Edit tracking data:
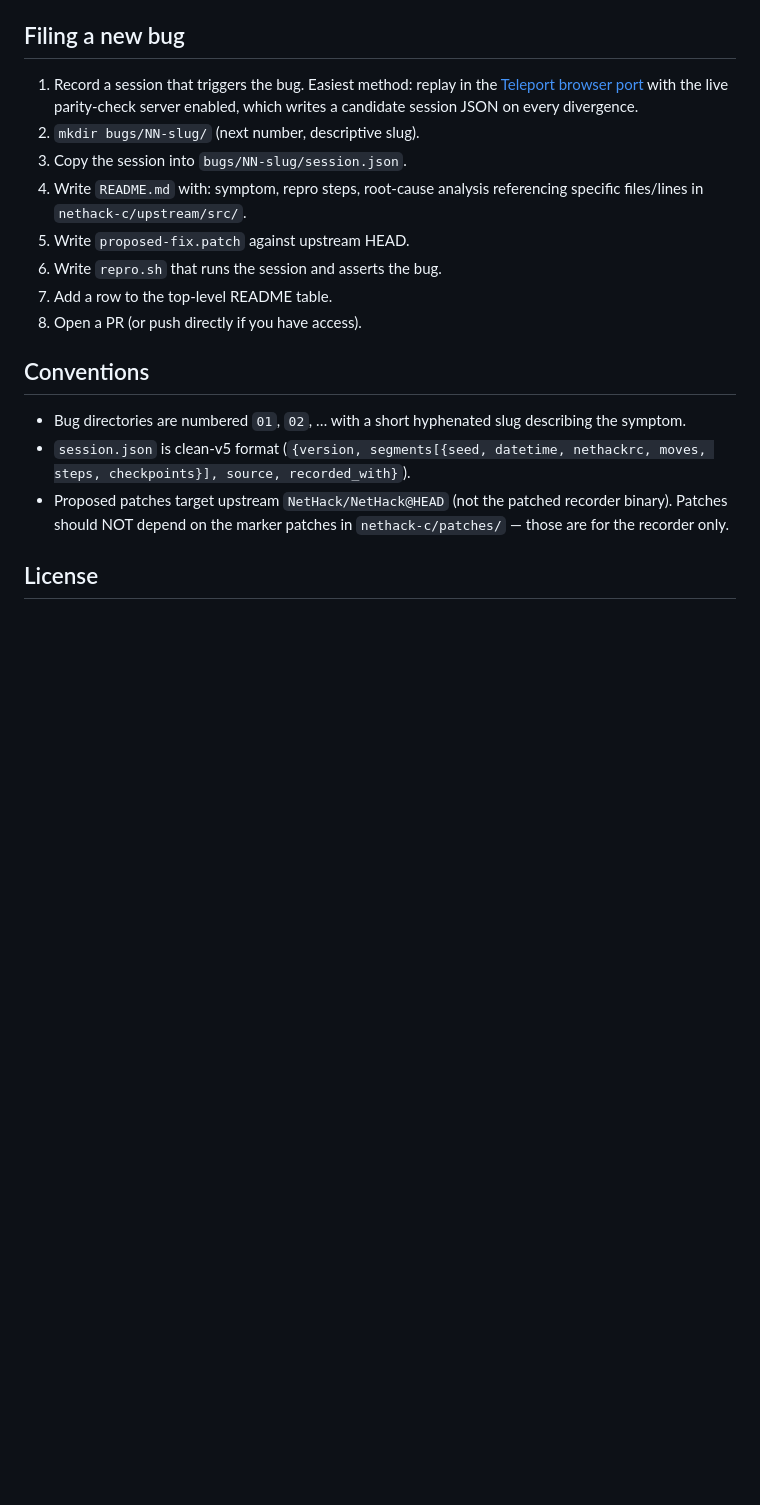
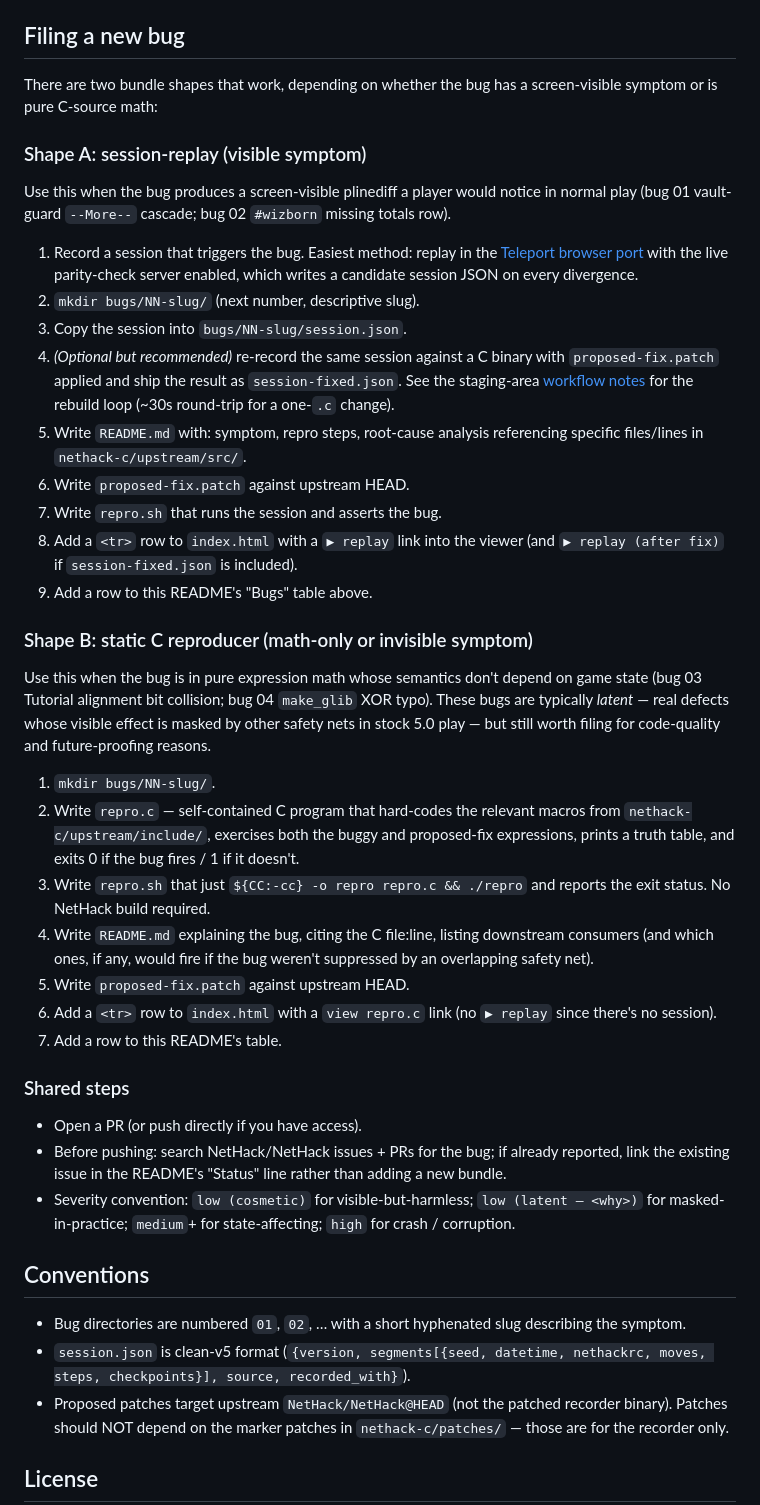
Before and after one commit to davidbau/nethack-bugreport, a Markdown page: README.md, the part around one of its changes. GitHub-like rendering; blank space fills up the shorter version.

Commit message:
README: update Bugs table to include 02/03/04 + document two bundle shapes
Two updates to bring the root README in line with the actual repo state:

1. The Bugs table now lists all four bugs (was: only bug 01) with
   one-line descriptions and "low (latent — <why>)" severity for the
   two bundles whose visible effect is masked downstream.

2. The "Filing a new bug" section split into two shapes:
   - Shape A (session-replay): for bugs with a screen-visible
     symptom, like 01 vault-guard and 02 wizborn.  Documents the
     optional session-fixed.json artifact and links to the
     staging-area workflow notes in davidbau/teleport's
     docs/upstream-reports/README.md.
   - Shape B (static C reproducer): for math-only or invisible-
     in-stock-play bugs, like 03 Tutorial alignment and 04
     make_glib XOR.  Builds repro.c with no NetHack headers.
   Shared step: severity convention defined explicitly
   (cosmetic / latent / medium / high).

This makes the format extensible for future bug authors without
forcing every filing into the session-replay mold.

```diff
--- a/README.md
+++ b/README.md
@@ -81,18 +84,69 @@ viewer `fetch()`s the session by relative URL.
 
 ## Filing a new bug
 
-1. Record a session that triggers the bug. Easiest method: replay
+There are two bundle shapes that work, depending on whether the
+bug has a screen-visible symptom or is pure C-source math:
+
+### Shape A: session-replay (visible symptom)
+
+Use this when the bug produces a screen-visible plinediff a player
+would notice in normal play (bug 01 vault-guard `--More--`
+cascade; bug 02 `#wizborn` missing totals row).
+
+1. Record a session that triggers the bug.  Easiest method: replay
    in the [Teleport browser port](https://mazesofmenace.ai/play/)
    with the live parity-check server enabled, which writes a
    candidate session JSON on every divergence.
 2. `mkdir bugs/NN-slug/` (next number, descriptive slug).
 3. Copy the session into `bugs/NN-slug/session.json`.
-4. Write `README.md` with: symptom, repro steps, root-cause analysis
-   referencing specific files/lines in `nethack-c/upstream/src/`.
+4. *(Optional but recommended)* re-record the same session against
+   a C binary with `proposed-fix.patch` applied and ship the result
+   as `session-fixed.json`.  See the staging-area
+   [workflow notes](https://github.com/davidbau/teleport/blob/main/docs/upstream-reports/README.md)
+   for the rebuild loop (~30s round-trip for a one-`.c` change).
+5. Write `README.md` with: symptom, repro steps, root-cause
+   analysis referencing specific files/lines in
+   `nethack-c/upstream/src/`.
+6. Write `proposed-fix.patch` against upstream HEAD.
+7. Write `repro.sh` that runs the session and asserts the bug.
+8. Add a `<tr>` row to `index.html` with a `▶ replay` link into the
+   viewer (and `▶ replay (after fix)` if `session-fixed.json` is
+   included).
+9. Add a row to this README's "Bugs" table above.
+
+### Shape B: static C reproducer (math-only or invisible symptom)
+
+Use this when the bug is in pure expression math whose semantics
+don't depend on game state (bug 03 Tutorial alignment bit
+collision; bug 04 `make_glib` XOR typo).  These bugs are
+typically *latent* — real defects whose visible effect is masked
+by other safety nets in stock 5.0 play — but still worth filing
+for code-quality and future-proofing reasons.
+
+1. `mkdir bugs/NN-slug/`.
+2. Write `repro.c` — self-contained C program that hard-codes the
+   relevant macros from `nethack-c/upstream/include/`, exercises
+   both the buggy and proposed-fix expressions, prints a truth
+   table, and exits 0 if the bug fires / 1 if it doesn't.
+3. Write `repro.sh` that just `${CC:-cc} -o repro repro.c && ./repro`
+   and reports the exit status.  No NetHack build required.
+4. Write `README.md` explaining the bug, citing the C file:line,
+   listing downstream consumers (and which ones, if any, would
+   fire if the bug weren't suppressed by an overlapping safety net).
 5. Write `proposed-fix.patch` against upstream HEAD.
-6. Write `repro.sh` that runs the session and asserts the bug.
-7. Add a row to the top-level README table.
-8. Open a PR (or push directly if you have access).
+6. Add a `<tr>` row to `index.html` with a `view repro.c` link
+   (no `▶ replay` since there's no session).
+7. Add a row to this README's table.
+
+### Shared steps
+
+- Open a PR (or push directly if you have access).
+- Before pushing: search NetHack/NetHack issues + PRs for the
+  bug; if already reported, link the existing issue in the
+  README's "Status" line rather than adding a new bundle.
+- Severity convention: `low (cosmetic)` for visible-but-harmless;
+  `low (latent — <why>)` for masked-in-practice; `medium`+ for
+  state-affecting; `high` for crash / corruption.
 
 ## Conventions
 
```
Also changed, not shown: other parts of README.md (+3 -0 lines).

» **What you need to do**: Reproduce each entry above word for word. Pictures are not part of the copy.

» **Task response**:
Before and after one commit to davidbau/nethack-bugreport, a Markdown page: README.md, the part around one of its changes. GitHub-like rendering; blank space fills up the shorter version.

Commit message:
README: update Bugs table to include 02/03/04 + document two bundle shapes
Two updates to bring the root README in line with the actual repo state:

1. The Bugs table now lists all four bugs (was: only bug 01) with
   one-line descriptions and "low (latent — <why>)" severity for the
   two bundles whose visible effect is masked downstream.

2. The "Filing a new bug" section split into two shapes:
   - Shape A (session-replay): for bugs with a screen-visible
     symptom, like 01 vault-guard and 02 wizborn.  Documents the
     optional session-fixed.json artifact and links to the
     staging-area workflow notes in davidbau/teleport's
     docs/upstream-reports/README.md.
   - Shape B (static C reproducer): for math-only or invisible-
     in-stock-play bugs, like 03 Tutorial alignment and 04
     make_glib XOR.  Builds repro.c with no NetHack headers.
   Shared step: severity convention defined explicitly
   (cosmetic / latent / medium / high).

This makes the format extensible for future bug authors without
forcing every filing into the session-replay mold.

```diff
--- a/README.md
+++ b/README.md
@@ -81,18 +84,69 @@ viewer `fetch()`s the session by relative URL.
 
 ## Filing a new bug
 
-1. Record a session that triggers the bug. Easiest method: replay
+There are two bundle shapes that work, depending on whether the
+bug has a screen-visible symptom or is pure C-source math:
+
+### Shape A: session-replay (visible symptom)
+
+Use this when the bug produces a screen-visible plinediff a player
+would notice in normal play (bug 01 vault-guard `--More--`
+cascade; bug 02 `#wizborn` missing totals row).
+
+1. Record a session that triggers the bug.  Easiest method: replay
    in the [Teleport browser port](https://mazesofmenace.ai/play/)
    with the live parity-check server enabled, which writes a
    candidate session JSON on every divergence.
 2. `mkdir bugs/NN-slug/` (next number, descriptive slug).
 3. Copy the session into `bugs/NN-slug/session.json`.
-4. Write `README.md` with: symptom, repro steps, root-cause analysis
-   referencing specific files/lines in `nethack-c/upstream/src/`.
+4. *(Optional but recommended)* re-record the same session against
+   a C binary with `proposed-fix.patch` applied and ship the result
+   as `session-fixed.json`.  See the staging-area
+   [workflow notes](https://github.com/davidbau/teleport/blob/main/docs/upstream-reports/README.md)
+   for the rebuild loop (~30s round-trip for a one-`.c` change).
+5. Write `README.md` with: symptom, repro steps, root-cause
+   analysis referencing specific files/lines in
+   `nethack-c/upstream/src/`.
+6. Write `proposed-fix.patch` against upstream HEAD.
+7. Write `repro.sh` that runs the session and asserts the bug.
+8. Add a `<tr>` row to `index.html` with a `▶ replay` link into the
+   viewer (and `▶ replay (after fix)` if `session-fixed.json` is
+   included).
+9. Add a row to this README's "Bugs" table above.
+
+### Shape B: static C reproducer (math-only or invisible symptom)
+
+Use this when the bug is in pure expression math whose semantics
+don't depend on game state (bug 03 Tutorial alignment bit
+collision; bug 04 `make_glib` XOR typo).  These bugs are
+typically *latent* — real defects whose visible effect is masked
+by other safety nets in stock 5.0 play — but still worth filing
+for code-quality and future-proofing reasons.
+
+1. `mkdir bugs/NN-slug/`.
+2. Write `repro.c` — self-contained C program that hard-codes the
+   relevant macros from `nethack-c/upstream/include/`, exercises
+   both the buggy and proposed-fix expressions, prints a truth
+   table, and exits 0 if the bug fires / 1 if it doesn't.
+3. Write `repro.sh` that just `${CC:-cc} -o repro repro.c && ./repro`
+   and reports the exit status.  No NetHack build required.
+4. Write `README.md` explaining the bug, citing the C file:line,
+   listing downstream consumers (and which ones, if any, would
+   fire if the bug weren't suppressed by an overlapping safety net).
 5. Write `proposed-fix.patch` against upstream HEAD.
-6. Write `repro.sh` that runs the session and asserts the bug.
-7. Add a row to the top-level README table.
-8. Open a PR (or push directly if you have access).
+6. Add a `<tr>` row to `index.html` with a `view repro.c` link
+   (no `▶ replay` since there's no session).
+7. Add a row to this README's table.
+
+### Shared steps
+
+- Open a PR (or push directly if you have access).
+- Before pushing: search NetHack/NetHack issues + PRs for the
+  bug; if already reported, link the existing issue in the
+  README's "Status" line rather than adding a new bundle.
+- Severity convention: `low (cosmetic)` for visible-but-harmless;
+  `low (latent — <why>)` for masked-in-practice; `medium`+ for
+  state-affecting; `high` for crash / corruption.
 
 ## Conventions
 
```
Also changed, not shown: other parts of README.md (+3 -0 lines).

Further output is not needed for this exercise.